Ideal Body Weight
Realize that your ideal body weight is the range where you feel healthy and fit, have no signs of an eating disorder to be able to maintain your weight, and have healthy functioning immune and reproductive systems. Each individual has her own set point when it comes to weight. Trying to achieve an ideal weight based on weight tables, which do not take into account different body types, can lead to unnecessary dieting and unhealthy exercise behaviors. Your ideal weight is where you feel your healthiest and have the energy you need to run and train at your best.
Forget About Numbers
Focusing on a digital weight number can drive you crazy. The problem with the number on the scale is that it does not tell you anything about your body composition. A scale not only measures fat but also muscle mass and food, as well as the glass of water you drank before you stepped on the scale. If you have excess fat, then as a runner it could benefit you to reduce your level of fatness, as a low body-fat level can increase physical and mechanical gains due to an increased power-to-mass ratio. This seems to be most beneficial in sports where an athlete is required to move his body mass over a long distance such as in distance running.
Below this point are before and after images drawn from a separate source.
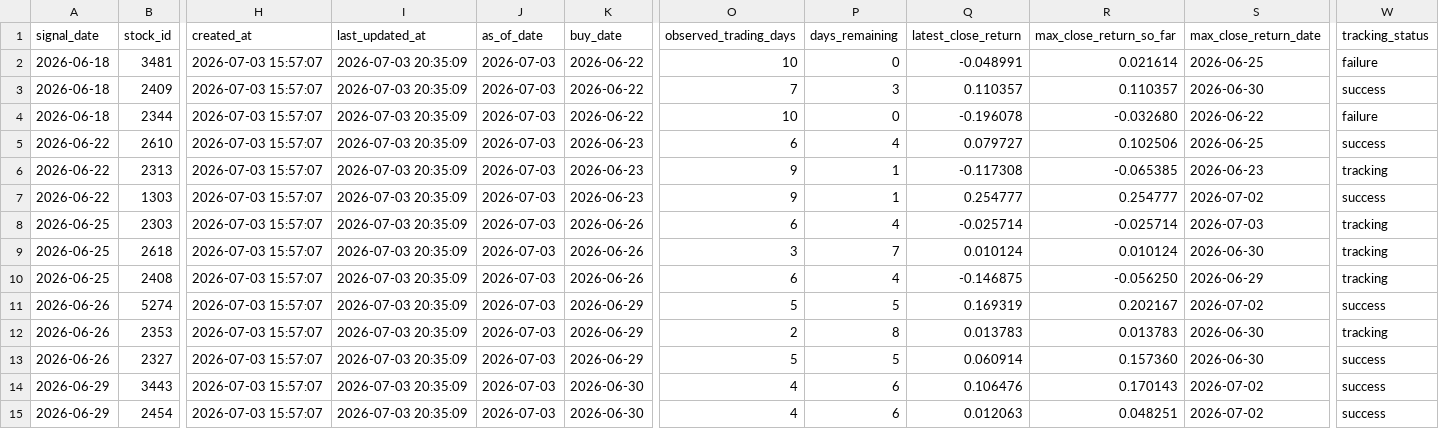
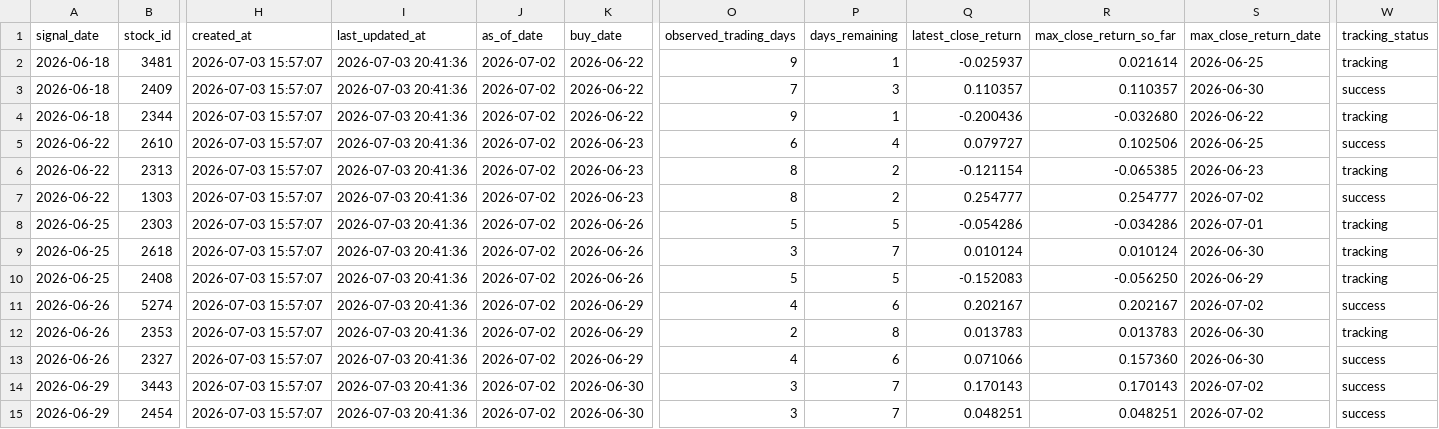
Before and after one commit to lyj5846/Yuchieh, a CSV file: formal_layer/formal_signal_ledger.csv, drawn as a sheet; only a part is shown, gaps mark what is left out; the diff covers the shown part only; the diff names each change by its address in the sheet, - before the commit and + after, or states it on an @@ line.

```diff
--- a/formal_layer/formal_signal_ledger.csv
+++ b/formal_layer/formal_signal_ledger.csv
-I2:I15 (last_updated_at): 2026-07-03 20:35:09
+I2:I15 (last_updated_at): 2026-07-03 20:41:36
-J2:J15 (as_of_date): 2026-07-03
+J2:J15 (as_of_date): 2026-07-02
-O2 (observed_trading_days): 10
+O2 (observed_trading_days): 9
-P2 (days_remaining): 0
+P2 (days_remaining): 1
-Q2 (latest_close_return): -0.048991
+Q2 (latest_close_return): -0.025937
-W2 (tracking_status): failure
+W2 (tracking_status): tracking
-O4 (observed_trading_days): 10
+O4 (observed_trading_days): 9
-P4 (days_remaining): 0
+P4 (days_remaining): 1
-Q4 (latest_close_return): -0.196078
+Q4 (latest_close_return): -0.200436
-W4 (tracking_status): failure
+W4 (tracking_status): tracking
-O6:O7 (observed_trading_days): 9
+O6:O7 (observed_trading_days): 8
-P6:P7 (days_remaining): 1
+P6:P7 (days_remaining): 2
-Q6 (latest_close_return): -0.117308
+Q6 (latest_close_return): -0.121154
-O8 (observed_trading_days): 6
+O8 (observed_trading_days): 5
-P8 (days_remaining): 4
+P8 (days_remaining): 5
-Q8 (latest_close_return): -0.025714
+Q8 (latest_close_return): -0.054286
-R8 (max_close_return_so_far): -0.025714
+R8 (max_close_return_so_far): -0.034286
-S8 (max_close_return_date): 2026-07-03
+S8 (max_close_return_date): 2026-07-01
-O10 (observed_trading_days): 6
+O10 (observed_trading_days): 5
-P10 (days_remaining): 4
+P10 (days_remaining): 5
-Q10 (latest_close_return): -0.146875
+Q10 (latest_close_return): -0.152083
-O11 (observed_trading_days): 5
+O11 (observed_trading_days): 4
-P11 (days_remaining): 5
+P11 (days_remaining): 6
-Q11 (latest_close_return): 0.169319
+Q11 (latest_close_return): 0.202167
-O13 (observed_trading_days): 5
+O13 (observed_trading_days): 4
-P13 (days_remaining): 5
+P13 (days_remaining): 6
-Q13 (latest_close_return): 0.060914
+Q13 (latest_close_return): 0.071066
-O14:O15 (observed_trading_days): 4
+O14:O15 (observed_trading_days): 3
-P14:P15 (days_remaining): 6
+P14:P15 (days_remaining): 7
-Q14 (latest_close_return): 0.106476
+Q14 (latest_close_return): 0.170143
-Q15 (latest_close_return): 0.012063
+Q15 (latest_close_return): 0.048251
```
Also changed, not shown: 21 edited cells elsewhere in this file, formal_layer/formal_candidate_tracking.csv, 29 other files.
However, simply trying to lose weight on a scale could lead to you losing lean muscle mass, which can end up negatively impacting performance.
If you are concerned with your running weight, it is recommended you measure your body fat rather than rely on a scale or height and weight charts. Measuring your body fat will give you more beneficial information and help you determine what proportion of your body is lean muscle mass and excess fat. Using the scale will give you a meaningless number, as it does not differentiate, or tell you the percentage between muscle weight and fat weight. For runners, excess fat weight is a concern, as it can slow you down and places more pressure on your joints as you run. Having a greater muscle weight contributes to higher athletic performance in most sports. While there is no simple and inexpensive way that is 100 percent accurate, the most common methods used to measure body fat include underwater weighing, air displacement and skinfold calipers.
Rather than trying to reach an ideal running weight that may not be ideal for you at all, listen to your body. Each individual has a set point at where her weight generally hovers. Athletes in particular are very in tune with their bodies and can start to feel when they are not in their comfortable weight zone. Your body will let you know in various ways such as by hunger pangs, extreme fatigue or niggling joint pains. Happiness, health and success as a runner does not come from an ideal body weight. It comes from leading a healthy lifestyle that will ensure you are able to train, perform and remain injury free for the long term.